TASK TO CARRY OUT>
Nothing but the records themselves, exactly as written and free of pictures, should appear in your response.

INPUT RECORDS>
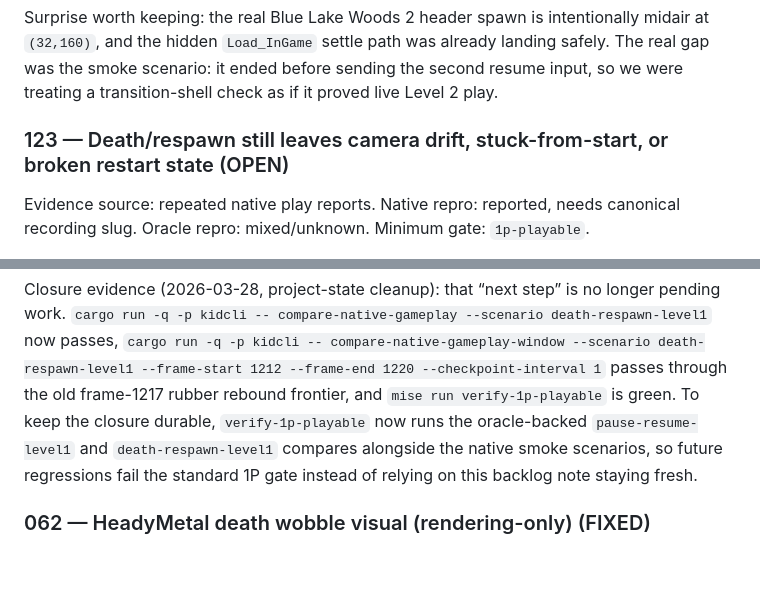
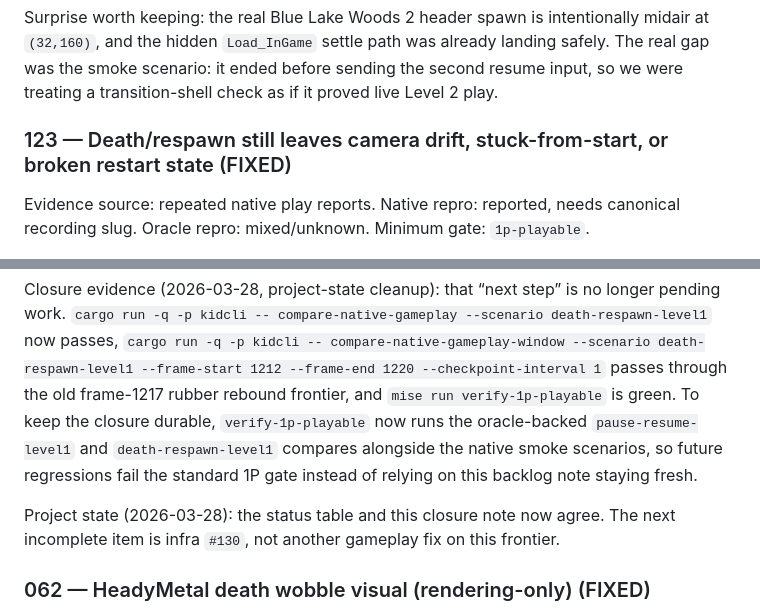
Before and after one commit to connorads/wildside, a Markdown page: docs/source-port/backlog.md, 2 parts joined by grey strips. Drawn GitHub-style; blank space fills up the shorter version.

Commit message:
docs(source-port): close death respawn backlog item
Sync backlog item 123 with the verified project state.
The death-respawn gameplay compare and 1p-playable gate are green,
so the next incomplete work is recording infra, not this gameplay bug.

```diff
--- a/docs/source-port/backlog.md
+++ b/docs/source-port/backlog.md
@@ -183,7 +183,7 @@ Surprise worth keeping: the real Blue Lake Woods 2 header spawn is intentionally
 the smoke scenario: it ended before sending the second resume input, so we were treating a
 transition-shell check as if it proved live Level 2 play.
 
-### 123 — Death/respawn still leaves camera drift, stuck-from-start, or broken restart state (OPEN)
+### 123 — Death/respawn still leaves camera drift, stuck-from-start, or broken restart state (FIXED)
 Evidence source: repeated native play reports. Native repro: reported, needs canonical recording slug.
 Oracle repro: mixed/unknown. Minimum gate: `1p-playable`.
 
@@ -726,6 +726,9 @@ green. To keep the closure durable, `verify-1p-playable` now runs the oracle-bac
 `pause-resume-level1` and `death-respawn-level1` compares alongside the native smoke scenarios, so
 future regressions fail the standard 1P gate instead of relying on this backlog note staying fresh.
 
+Project state (2026-03-28): the status table and this closure note now agree. The next incomplete
+item is infra `#130`, not another gameplay fix on this frontier.
+
 ### 062 — HeadyMetal death wobble visual (rendering-only) (FIXED)
 Evidence source: ASM `sub_37708` / `sub_3787C` / `sub_378A2` plus native scene-builder tests.
 Native repro: render-only regression in the effects layer. Oracle repro: n/a. Minimum gate: `cargo test -p kidcli headymetal_wobble`.
```
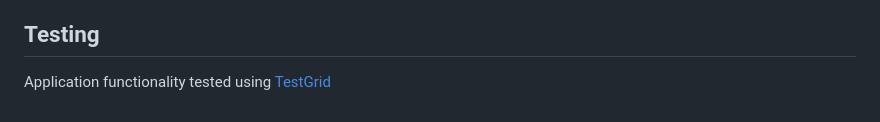
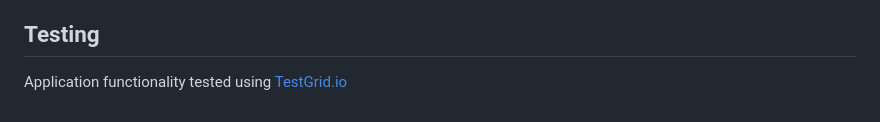
Before and after one commit to Rathi-patel/Virtual-Drum-Kit, a Markdown page: README.md, the part around the change. GitHub-like rendering.

```diff
--- a/README.md
+++ b/README.md
@@ -123,4 +123,4 @@ Potential improvements for future versions:
 
 ## Testing
 
-Application functionality tested using [TestGrid](https://testgrid.io)
+Application functionality tested using [TestGrid.io](https://testgrid.io)
```
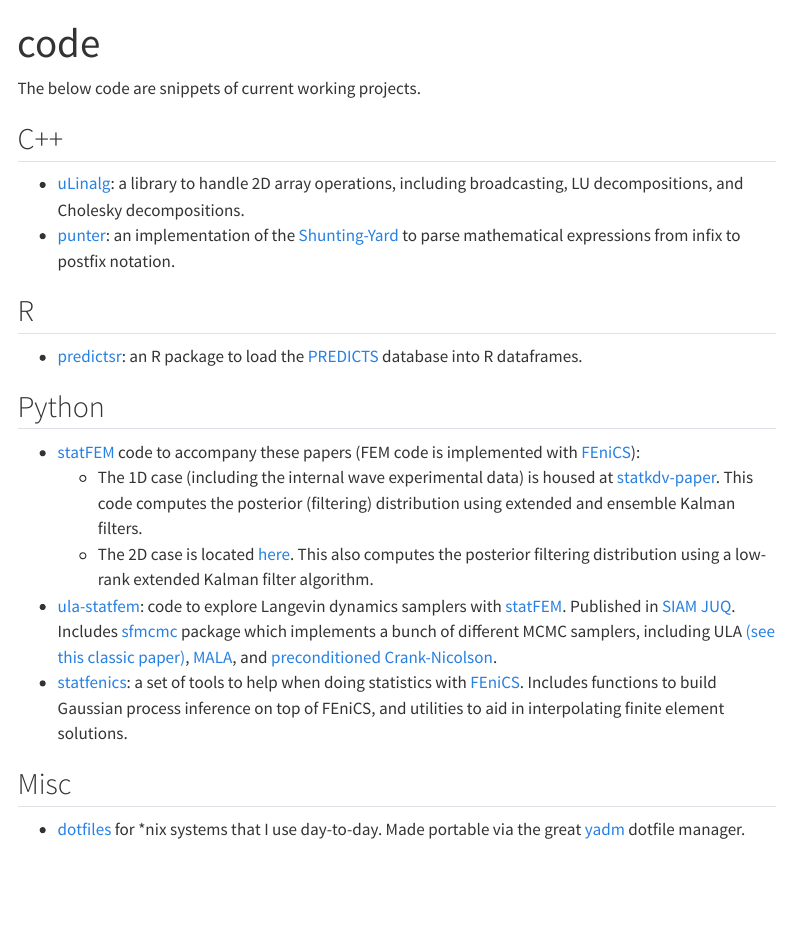
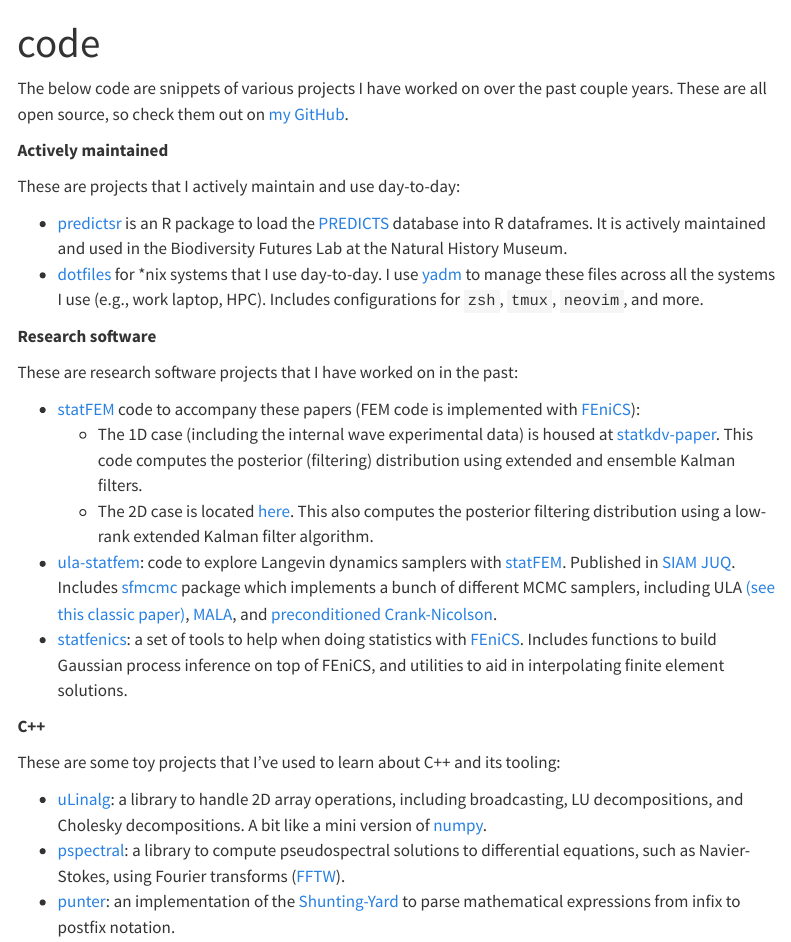
Before and after one commit to connor-duffin/connor-duffin.github.io, a Quarto document (code.qmd): the page in a window 1100 px wide, from its top. Rendered offline with R 4.5, knitr and Pandoc in place of Quarto, with nearby package versions; menus at the side of the page are left out.

Commit message:
Basic rewrite of the website

```diff
--- a/_quarto.yml
+++ b/_quarto.yml
@@ -9,6 +9,7 @@
       - href: index.qmd
         text: home
       - code.qmd
+      - talks.qmd
   page-footer:
     center:
       "Connor Duffin"
--- a/code.qmd
+++ b/code.qmd
@@ -2,18 +2,18 @@
 title: "code"
 ---
 
-The below code are snippets of current working projects.
+The below code are snippets of various projects I have worked on over the past couple years. These are all open source, so check them out on [my GitHub](https://github.com/connor-duffin).
 
-## C++
+**Actively maintained**
 
-* [uLinalg](https://github.com/connor-duffin/ulinalg): a library to handle 2D array operations, including broadcasting, LU decompositions, and Cholesky decompositions.
-* [punter](https://github.com/connor-duffin/punter): an implementation of the [Shunting-Yard](https://en.wikipedia.org/wiki/Shunting_yard_algorithm) to parse mathematical expressions from infix to postfix notation.
+These are projects that I actively maintain and use day-to-day:
 
-## R
+- [predictsr](https://github.com/Biodiversity-Futures-Lab/predictsr) is an R package to load the [PREDICTS](https://www.nhm.ac.uk/our-science/research/projects/predicts.html) database into R dataframes. It is actively maintained and used in the Biodiversity Futures Lab at the Natural History Museum.
+- [dotfiles](https://github.com/connor-duffin/dotfiles.git) for *nix systems that I use day-to-day. I use [yadm](https://yadm.io/) to manage these files across all the systems I use (e.g., work laptop, HPC). Includes configurations for `zsh`, `tmux`, `neovim`, and more.
 
-* [predictsr](https://github.com/Biodiversity-Futures-Lab/predictsr): an R package to load the [PREDICTS](https://www.nhm.ac.uk/our-science/research/projects/predicts.html) database into R dataframes.
+**Research software**
 
-## Python
+These are research software projects that I have worked on in the past:
 
 * [statFEM](https://doi.org/10.1073/pnas.2015006118) code to accompany these papers (FEM code is implemented with [FEniCS](https://fenicsproject.org/)):
   * The 1D case (including the internal wave experimental data) is housed at [statkdv-paper](https://github.com/connor-duffin/statkdv-paper). This code computes the posterior (filtering) distribution using extended and ensemble Kalman filters.
@@ -21,6 +21,10 @@
 * [ula-statfem](https://github.com/connor-duffin/ula-statfem): code to explore Langevin dynamics samplers with [statFEM](https://doi.org/10.1073/pnas.2015006118). Published in [SIAM JUQ](https://doi.org/10.1137/21M1463094). Includes [sfmcmc](https://github.com/connor-duffin/ula-statfem/tree/main/sfmcmc) package which implements a bunch of different MCMC samplers, including ULA [(see this classic paper)](https://doi.org/10.3150/18-BEJ1073), [MALA](https://en.wikipedia.org/wiki/Metropolis-adjusted_Langevin_algorithm), and [preconditioned Crank-Nicolson](https://en.wikipedia.org/wiki/Preconditioned_Crank%E2%80%93Nicolson_algorithm).
 * [statfenics](https://github.com/connor-duffin/statfenics): a set of tools to help when doing statistics with [FEniCS](https://fenicsproject.org/). Includes functions to build Gaussian process inference on top of FEniCS, and utilities to aid in interpolating finite element solutions.
 
-## Misc
+**C++**
 
-* [dotfiles](https://github.com/connor-duffin/dotfiles.git) for *nix systems that I use day-to-day. Made portable via the great [yadm](https://yadm.io/) dotfile manager.
+These are some toy projects that I've used to learn about C++ and its tooling:
+
+- [uLinalg](https://github.com/connor-duffin/ulinalg): a library to handle 2D array operations, including broadcasting, LU decompositions, and Cholesky decompositions. A bit like a mini version of [numpy](https://numpy.org/).
+- [pspectral](https://github.com/connor-duffin/pspectral): a library to compute pseudospectral solutions to differential equations, such as Navier-Stokes, using Fourier transforms ([FFTW](https://www.fftw.org/)).
+- [punter](https://github.com/connor-duffin/punter): an implementation of the [Shunting-Yard](https://en.wikipedia.org/wiki/Shunting_yard_algorithm) to parse mathematical expressions from infix to postfix notation.
```
Also changed, not shown: index.qmd (+5 -5 lines), docs/search.json, 2 other files.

YOUR SOLUTION>
Before and after one commit to connorads/wildside, a Markdown page: docs/source-port/backlog.md, 2 parts joined by grey strips. Drawn GitHub-style; blank space fills up the shorter version.

Commit message:
docs(source-port): close death respawn backlog item
Sync backlog item 123 with the verified project state.
The death-respawn gameplay compare and 1p-playable gate are green,
so the next incomplete work is recording infra, not this gameplay bug.

```diff
--- a/docs/source-port/backlog.md
+++ b/docs/source-port/backlog.md
@@ -183,7 +183,7 @@ Surprise worth keeping: the real Blue Lake Woods 2 header spawn is intentionally
 the smoke scenario: it ended before sending the second resume input, so we were treating a
 transition-shell check as if it proved live Level 2 play.
 
-### 123 — Death/respawn still leaves camera drift, stuck-from-start, or broken restart state (OPEN)
+### 123 — Death/respawn still leaves camera drift, stuck-from-start, or broken restart state (FIXED)
 Evidence source: repeated native play reports. Native repro: reported, needs canonical recording slug.
 Oracle repro: mixed/unknown. Minimum gate: `1p-playable`.
 
@@ -726,6 +726,9 @@ green. To keep the closure durable, `verify-1p-playable` now runs the oracle-bac
 `pause-resume-level1` and `death-respawn-level1` compares alongside the native smoke scenarios, so
 future regressions fail the standard 1P gate instead of relying on this backlog note staying fresh.
 
+Project state (2026-03-28): the status table and this closure note now agree. The next incomplete
+item is infra `#130`, not another gameplay fix on this frontier.
+
 ### 062 — HeadyMetal death wobble visual (rendering-only) (FIXED)
 Evidence source: ASM `sub_37708` / `sub_3787C` / `sub_378A2` plus native scene-builder tests.
 Native repro: render-only regression in the effects layer. Oracle repro: n/a. Minimum gate: `cargo test -p kidcli headymetal_wobble`.
```
Before and after one commit to Rathi-patel/Virtual-Drum-Kit, a Markdown page: README.md, the part around the change. GitHub-like rendering.

```diff
--- a/README.md
+++ b/README.md
@@ -123,4 +123,4 @@ Potential improvements for future versions:
 
 ## Testing
 
-Application functionality tested using [TestGrid](https://testgrid.io)
+Application functionality tested using [TestGrid.io](https://testgrid.io)
```
Before and after one commit to connor-duffin/connor-duffin.github.io, a Quarto document (code.qmd): the page in a window 1100 px wide, from its top. Rendered offline with R 4.5, knitr and Pandoc in place of Quarto, with nearby package versions; menus at the side of the page are left out.

Commit message:
Basic rewrite of the website

```diff
--- a/_quarto.yml
+++ b/_quarto.yml
@@ -9,6 +9,7 @@
       - href: index.qmd
         text: home
       - code.qmd
+      - talks.qmd
   page-footer:
     center:
       "Connor Duffin"
--- a/code.qmd
+++ b/code.qmd
@@ -2,18 +2,18 @@
 title: "code"
 ---
 
-The below code are snippets of current working projects.
+The below code are snippets of various projects I have worked on over the past couple years. These are all open source, so check them out on [my GitHub](https://github.com/connor-duffin).
 
-## C++
+**Actively maintained**
 
-* [uLinalg](https://github.com/connor-duffin/ulinalg): a library to handle 2D array operations, including broadcasting, LU decompositions, and Cholesky decompositions.
-* [punter](https://github.com/connor-duffin/punter): an implementation of the [Shunting-Yard](https://en.wikipedia.org/wiki/Shunting_yard_algorithm) to parse mathematical expressions from infix to postfix notation.
+These are projects that I actively maintain and use day-to-day:
 
-## R
+- [predictsr](https://github.com/Biodiversity-Futures-Lab/predictsr) is an R package to load the [PREDICTS](https://www.nhm.ac.uk/our-science/research/projects/predicts.html) database into R dataframes. It is actively maintained and used in the Biodiversity Futures Lab at the Natural History Museum.
+- [dotfiles](https://github.com/connor-duffin/dotfiles.git) for *nix systems that I use day-to-day. I use [yadm](https://yadm.io/) to manage these files across all the systems I use (e.g., work laptop, HPC). Includes configurations for `zsh`, `tmux`, `neovim`, and more.
 
-* [predictsr](https://github.com/Biodiversity-Futures-Lab/predictsr): an R package to load the [PREDICTS](https://www.nhm.ac.uk/our-science/research/projects/predicts.html) database into R dataframes.
+**Research software**
 
-## Python
+These are research software projects that I have worked on in the past:
 
 * [statFEM](https://doi.org/10.1073/pnas.2015006118) code to accompany these papers (FEM code is implemented with [FEniCS](https://fenicsproject.org/)):
   * The 1D case (including the internal wave experimental data) is housed at [statkdv-paper](https://github.com/connor-duffin/statkdv-paper). This code computes the posterior (filtering) distribution using extended and ensemble Kalman filters.
@@ -21,6 +21,10 @@
 * [ula-statfem](https://github.com/connor-duffin/ula-statfem): code to explore Langevin dynamics samplers with [statFEM](https://doi.org/10.1073/pnas.2015006118). Published in [SIAM JUQ](https://doi.org/10.1137/21M1463094). Includes [sfmcmc](https://github.com/connor-duffin/ula-statfem/tree/main/sfmcmc) package which implements a bunch of different MCMC samplers, including ULA [(see this classic paper)](https://doi.org/10.3150/18-BEJ1073), [MALA](https://en.wikipedia.org/wiki/Metropolis-adjusted_Langevin_algorithm), and [preconditioned Crank-Nicolson](https://en.wikipedia.org/wiki/Preconditioned_Crank%E2%80%93Nicolson_algorithm).
 * [statfenics](https://github.com/connor-duffin/statfenics): a set of tools to help when doing statistics with [FEniCS](https://fenicsproject.org/). Includes functions to build Gaussian process inference on top of FEniCS, and utilities to aid in interpolating finite element solutions.
 
-## Misc
+**C++**
 
-* [dotfiles](https://github.com/connor-duffin/dotfiles.git) for *nix systems that I use day-to-day. Made portable via the great [yadm](https://yadm.io/) dotfile manager.
+These are some toy projects that I've used to learn about C++ and its tooling:
+
+- [uLinalg](https://github.com/connor-duffin/ulinalg): a library to handle 2D array operations, including broadcasting, LU decompositions, and Cholesky decompositions. A bit like a mini version of [numpy](https://numpy.org/).
+- [pspectral](https://github.com/connor-duffin/pspectral): a library to compute pseudospectral solutions to differential equations, such as Navier-Stokes, using Fourier transforms ([FFTW](https://www.fftw.org/)).
+- [punter](https://github.com/connor-duffin/punter): an implementation of the [Shunting-Yard](https://en.wikipedia.org/wiki/Shunting_yard_algorithm) to parse mathematical expressions from infix to postfix notation.
```
Also changed, not shown: index.qmd (+5 -5 lines), docs/search.json, 2 other files.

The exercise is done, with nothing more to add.